2. Happy Customers

Whether a company sells widgets or provides a service, without customers there is no business to be had. Customers make or break all businesses, so if profitability is what a company is after, the customer must be held in high regard. Engaged employees lead to loyal employees, and loyal employees lead to loyal customers –  and that drives profits. Having client-facing employees who find a definite purpose in their work is the key to excellent customer service, which results in repeat business and/or positive referrals to other (potential) customers.

3. Efficiency Equals Opportunity

Daily meetings to hash out the “who does what” or “I thought he was doing that” conversations are efficiency killers. When a company’s culture encourages smooth(er) internal communication between employees, teams, customers, or suppliers, cooperation and teamwork improve. This efficiency opens up time for problem-solving, as well as time to take on additional projects or clients, leading to corporate growth.

4. Supported Business Goals

From the CEO down to the entry-level employees, when everyone knows and respects the culture and goals, profits increase. Even in the face of adversity, be it market share loss or inventory problems, when working in a positive environment supported by senior leaders, employees can avoid the “culture of fear” that is often in place at other corporations. This allows them to be motivated to continue working towards the common goal of the company

5. Profit Generates Profit

That saying “it takes money to make money” is popular and widely used because it’s true. If a company wants to continue to grow, it’s going to need the money to do so – i.e., profit. So if a positive company culture increases profitability, then that profit can lead to additional growth.

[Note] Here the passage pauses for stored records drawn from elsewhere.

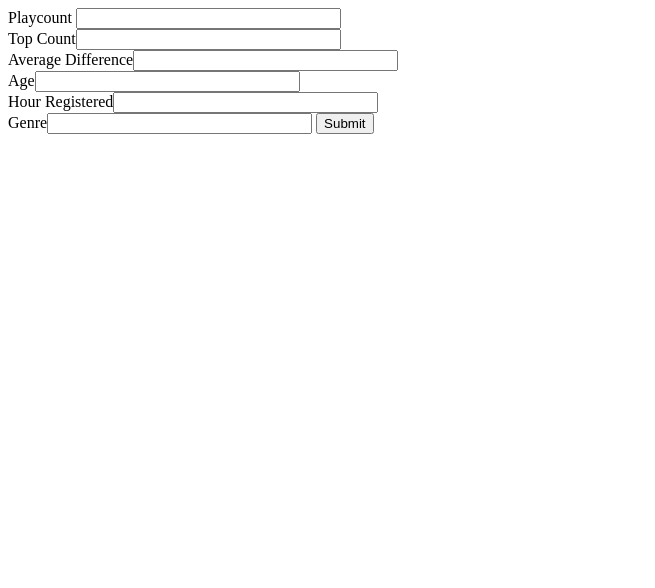
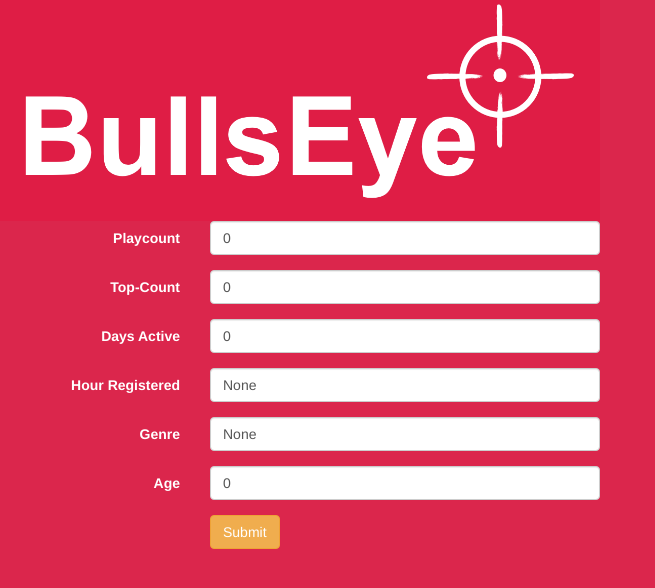
Before and after one commit to paulsef/zipfianpersonalproject, a plain HTML site: page flaskapp/static/landing.html in a window 1280 px wide. Shown: the whole page, without its empty margins (0-655 px from the left). Drawn offline with nearby package versions, Linux system fonts and the light colour scheme.

Commit message:
I think I just finished

```diff
--- a/flaskapp/static/landing.html
+++ b/flaskapp/static/landing.html
@@ -1,18 +1,67 @@
 <html>
+<head>
+	<link rel="stylesheet" href="//netdna.bootstrapcdn.com/bootstrap/3.0.2/css/bootstrap.min.css">
+    <style>
+    	body {
+    		background: #DB264C;
+    		color: white;
+    	}
+
+    	form {
+    		width: 600px;
+    	}
+    </style>
+</head>
 <body>
-    <form method="post" action="/slicedf">
-        Playcount <input type ="text" name="playcount" size="30">
-    </br>
-        Top Count<input type ="text" name="top_count" size="30">
-    </br>
-    	Average Difference<input type ="text" name="avg_diff_hours" size="30">
+	<img src="header.png" style="width:600">
+    <form class="form-horizontal" method="post" action="/slicedf">
+    	<div class="form-group">
+    		<label class="control-label col-sm-4">Playcount</label>
+    		<div class="col-sm-8">
+    			<input class="form-control" type ="text" name="playcount" value = "0">
+    		</div>
+    	</div>
+    	<div class="form-group">
+    		<label class="control-label col-sm-4">Top-Count</label>
+    		<div class="col-sm-8">
+    			<input class="form-control" type ="text" name="top_count" value = "0">
+    		</div>
+    	</div>
+    	    	<div class="form-group">
+    		<label class="control-label col-sm-4">Days Active</label>
+    		<div class="col-sm-8">
+    			<input class="form-control" type ="text" name="avg_diff_hours" value = "0">
+    		</div>
+    	</div>
+    	    	<div class="form-group">
+    		<label class="control-label col-sm-4">Hour Registered</label>
+    		<div class="col-sm-8">
+    			<input class="form-control" type ="text" name="hour_registered" value = "None">
+    		</div>
+    	</div>
+    	<div class="form-group">
+    		<label class="control-label col-sm-4">Genre</label>
+    		<div class="col-sm-8">
+    			<input class="form-control" type ="text" name="genre" value="None">
+    		</div>
+    	</div>
+    	<div class="form-group">
+    		<label class="control-label col-sm-4">Age</label>
+    		<div class="col-sm-8">
+    			<input class="form-control" type ="text" name="age" value="0">
+    		</div>
+    	</div>
+<!--     	Average Difference<input type ="text" name="avg_diff_hours" size="30">
     </br>
     	Age<input type ="text" name="age" size="30">
     </br>
-    	Hour Registered<input type ="text" name="hour_registered" size="30">
-    </br>
-    	Genre<input type ="text" name="genre" size="30">
-        <input type="submit" value="Submit">
+    	Hour Registered<input type ="text" name="hour_registered" size="30"> -->
+    	<div class="form-group">
+    		<label class="control-label col-sm-4"></label>
+    		<div class="col-sm-8">
+    			<input class="btn btn-warning" type ="submit" value="Submit">
+    		</div>
+    	</div>
     </form>
 </body>
 </html>
```
Also changed, not shown: flaskapp/templates/list.html (+16 -2 lines), flaskapp/static/header.png (added), presentation/form.png (added), presentation/result.png (added), presentation/xbox-kinect-last-fm.jpg (deleted), 4 other files.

When a company has a culture that is viewed as negative by its employees, getting the profit needed to make even more profit is going to be that much more difficult. Moreover, according to Gallup, “the behaviors of highly engaged business units result in 21% greater profitability.” And what does a 21 percent increase in profit lead to? Greater profits.

Corporate Culture and Economic Performance

To back up the idea that a positive company culture increases profitability, we will leave you with this. Writing at Forbes.com, John Kotter discussed some strong findings on how corporate culture affects economic performance from his book Corporate Culture and Performance, which tracked the cultures of 200 companies over eleven years. He found that those with a “performance-enhancing culture” out-performed those without a positive culture by hundreds of percentage points, as seen below in this graphic:

Positive Company Culture Increases Profitability

 

Yes, that’s a 901 percent increase in stock price growth compared to a 74 percent increase.

Now it’s time to make sure your company is building a positive, productive culture that not only makes it a great place to work but also helps your bottom line. What steps are you taking to build such an environment, and how can re:purpose help you get there?

Yep, We Want to Build a Positive Business Culture